++++ Given entries

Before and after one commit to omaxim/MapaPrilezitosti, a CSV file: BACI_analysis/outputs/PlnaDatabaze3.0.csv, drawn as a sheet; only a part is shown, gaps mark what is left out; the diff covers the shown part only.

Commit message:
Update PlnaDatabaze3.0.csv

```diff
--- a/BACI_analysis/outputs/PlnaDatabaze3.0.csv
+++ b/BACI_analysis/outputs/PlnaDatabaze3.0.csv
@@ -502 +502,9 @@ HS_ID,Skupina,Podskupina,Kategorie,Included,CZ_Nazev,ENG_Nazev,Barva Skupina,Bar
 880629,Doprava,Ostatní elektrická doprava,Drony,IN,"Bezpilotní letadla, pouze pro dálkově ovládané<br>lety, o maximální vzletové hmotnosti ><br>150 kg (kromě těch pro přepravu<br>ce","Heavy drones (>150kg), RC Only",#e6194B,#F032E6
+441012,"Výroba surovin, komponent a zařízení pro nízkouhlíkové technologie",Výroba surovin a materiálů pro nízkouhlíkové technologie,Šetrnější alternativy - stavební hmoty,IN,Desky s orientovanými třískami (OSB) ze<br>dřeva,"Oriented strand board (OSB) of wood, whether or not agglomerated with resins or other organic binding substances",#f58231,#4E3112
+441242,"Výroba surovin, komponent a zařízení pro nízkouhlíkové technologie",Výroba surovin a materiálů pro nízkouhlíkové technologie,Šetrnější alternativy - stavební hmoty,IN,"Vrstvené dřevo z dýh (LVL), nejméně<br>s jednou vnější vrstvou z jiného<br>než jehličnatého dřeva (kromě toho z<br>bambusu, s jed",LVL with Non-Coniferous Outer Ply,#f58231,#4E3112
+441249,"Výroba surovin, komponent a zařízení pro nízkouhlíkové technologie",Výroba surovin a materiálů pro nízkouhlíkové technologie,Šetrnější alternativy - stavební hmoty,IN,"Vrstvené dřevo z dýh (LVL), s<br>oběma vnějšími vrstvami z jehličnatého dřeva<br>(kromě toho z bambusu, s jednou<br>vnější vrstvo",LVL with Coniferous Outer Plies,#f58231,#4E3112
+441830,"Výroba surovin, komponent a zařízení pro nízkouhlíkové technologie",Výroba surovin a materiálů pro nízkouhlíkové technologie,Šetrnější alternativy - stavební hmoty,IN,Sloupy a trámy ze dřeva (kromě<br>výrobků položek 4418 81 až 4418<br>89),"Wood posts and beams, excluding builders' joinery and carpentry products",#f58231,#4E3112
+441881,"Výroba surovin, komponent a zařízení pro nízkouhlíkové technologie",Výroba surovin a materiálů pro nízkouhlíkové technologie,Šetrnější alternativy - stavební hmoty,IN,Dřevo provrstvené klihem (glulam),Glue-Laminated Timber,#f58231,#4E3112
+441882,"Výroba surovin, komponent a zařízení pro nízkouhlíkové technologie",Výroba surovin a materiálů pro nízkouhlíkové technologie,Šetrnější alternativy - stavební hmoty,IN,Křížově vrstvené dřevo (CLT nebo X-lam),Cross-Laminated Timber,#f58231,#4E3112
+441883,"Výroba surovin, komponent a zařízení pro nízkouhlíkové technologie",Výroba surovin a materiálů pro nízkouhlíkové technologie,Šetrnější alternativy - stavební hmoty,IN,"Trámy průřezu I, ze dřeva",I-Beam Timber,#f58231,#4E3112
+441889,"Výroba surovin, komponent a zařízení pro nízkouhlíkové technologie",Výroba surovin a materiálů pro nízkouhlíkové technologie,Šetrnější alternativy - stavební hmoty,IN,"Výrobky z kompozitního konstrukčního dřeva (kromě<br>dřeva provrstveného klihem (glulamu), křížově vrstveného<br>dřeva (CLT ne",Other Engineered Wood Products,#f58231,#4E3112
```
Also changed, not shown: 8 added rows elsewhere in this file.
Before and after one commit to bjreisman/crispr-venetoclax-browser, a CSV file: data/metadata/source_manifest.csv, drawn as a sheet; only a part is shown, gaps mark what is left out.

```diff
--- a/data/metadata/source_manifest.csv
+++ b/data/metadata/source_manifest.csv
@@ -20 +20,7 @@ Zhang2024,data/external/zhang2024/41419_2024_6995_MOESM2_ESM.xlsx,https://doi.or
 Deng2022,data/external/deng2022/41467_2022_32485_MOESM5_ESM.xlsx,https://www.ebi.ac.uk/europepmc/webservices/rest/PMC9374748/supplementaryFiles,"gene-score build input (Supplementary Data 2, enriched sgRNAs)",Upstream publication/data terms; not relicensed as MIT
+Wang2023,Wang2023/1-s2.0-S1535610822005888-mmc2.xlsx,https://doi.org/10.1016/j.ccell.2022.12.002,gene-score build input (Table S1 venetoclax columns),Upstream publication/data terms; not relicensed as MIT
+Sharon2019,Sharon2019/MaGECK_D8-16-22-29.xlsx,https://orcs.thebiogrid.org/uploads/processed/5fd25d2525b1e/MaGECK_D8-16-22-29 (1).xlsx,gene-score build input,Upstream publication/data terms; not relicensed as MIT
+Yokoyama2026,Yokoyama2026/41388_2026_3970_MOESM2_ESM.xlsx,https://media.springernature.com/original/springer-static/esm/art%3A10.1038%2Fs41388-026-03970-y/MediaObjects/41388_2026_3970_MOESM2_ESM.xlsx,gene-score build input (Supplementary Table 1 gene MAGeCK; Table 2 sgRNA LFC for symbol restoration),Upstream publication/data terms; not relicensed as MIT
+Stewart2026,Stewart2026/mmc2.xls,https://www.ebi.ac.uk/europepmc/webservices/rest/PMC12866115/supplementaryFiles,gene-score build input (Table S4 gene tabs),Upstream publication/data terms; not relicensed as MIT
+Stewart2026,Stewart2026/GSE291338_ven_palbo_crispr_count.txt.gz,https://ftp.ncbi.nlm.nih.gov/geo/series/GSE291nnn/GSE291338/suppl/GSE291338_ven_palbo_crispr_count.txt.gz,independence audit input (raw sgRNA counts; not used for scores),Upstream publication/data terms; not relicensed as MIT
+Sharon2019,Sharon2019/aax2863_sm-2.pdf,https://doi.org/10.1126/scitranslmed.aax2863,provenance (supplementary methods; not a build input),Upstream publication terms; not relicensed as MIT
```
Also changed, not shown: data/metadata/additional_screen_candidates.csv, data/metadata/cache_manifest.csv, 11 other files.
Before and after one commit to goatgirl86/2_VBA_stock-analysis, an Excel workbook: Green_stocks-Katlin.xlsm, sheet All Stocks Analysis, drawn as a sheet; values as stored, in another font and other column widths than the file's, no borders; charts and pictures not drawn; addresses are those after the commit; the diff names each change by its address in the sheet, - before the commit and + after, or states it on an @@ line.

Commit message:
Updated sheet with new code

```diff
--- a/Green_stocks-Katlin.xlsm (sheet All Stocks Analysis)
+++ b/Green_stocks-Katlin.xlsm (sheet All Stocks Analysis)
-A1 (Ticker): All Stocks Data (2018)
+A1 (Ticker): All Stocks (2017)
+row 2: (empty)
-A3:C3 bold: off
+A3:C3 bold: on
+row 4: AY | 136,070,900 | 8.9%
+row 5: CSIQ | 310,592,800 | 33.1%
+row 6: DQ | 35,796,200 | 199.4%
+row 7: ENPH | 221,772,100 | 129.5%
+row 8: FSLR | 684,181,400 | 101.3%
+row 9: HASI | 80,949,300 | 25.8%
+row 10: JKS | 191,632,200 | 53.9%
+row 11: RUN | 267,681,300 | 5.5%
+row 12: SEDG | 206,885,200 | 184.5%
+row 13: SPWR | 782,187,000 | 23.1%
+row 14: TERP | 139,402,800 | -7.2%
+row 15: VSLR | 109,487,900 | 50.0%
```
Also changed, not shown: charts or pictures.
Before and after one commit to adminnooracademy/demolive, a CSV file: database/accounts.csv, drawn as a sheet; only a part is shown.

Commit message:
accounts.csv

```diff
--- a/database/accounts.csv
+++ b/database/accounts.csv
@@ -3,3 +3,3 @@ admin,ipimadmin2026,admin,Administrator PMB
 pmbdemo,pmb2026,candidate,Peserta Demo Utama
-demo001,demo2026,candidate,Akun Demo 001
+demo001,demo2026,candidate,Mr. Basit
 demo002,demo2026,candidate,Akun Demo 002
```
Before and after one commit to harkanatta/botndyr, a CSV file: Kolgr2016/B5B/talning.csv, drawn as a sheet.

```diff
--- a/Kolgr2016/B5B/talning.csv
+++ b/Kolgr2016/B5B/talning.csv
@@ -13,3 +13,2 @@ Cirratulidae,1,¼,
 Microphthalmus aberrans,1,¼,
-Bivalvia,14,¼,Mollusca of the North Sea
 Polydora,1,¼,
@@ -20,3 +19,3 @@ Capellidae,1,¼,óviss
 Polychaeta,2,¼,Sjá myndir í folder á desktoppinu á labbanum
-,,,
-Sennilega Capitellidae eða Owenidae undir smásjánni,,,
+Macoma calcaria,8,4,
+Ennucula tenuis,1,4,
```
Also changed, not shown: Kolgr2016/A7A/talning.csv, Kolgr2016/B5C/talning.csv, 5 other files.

++++++++

→ **Aim of the exercise**
The required output is the number of lines in the records that contain the word "mark", with nothing added.

→ **Answer for the task**
2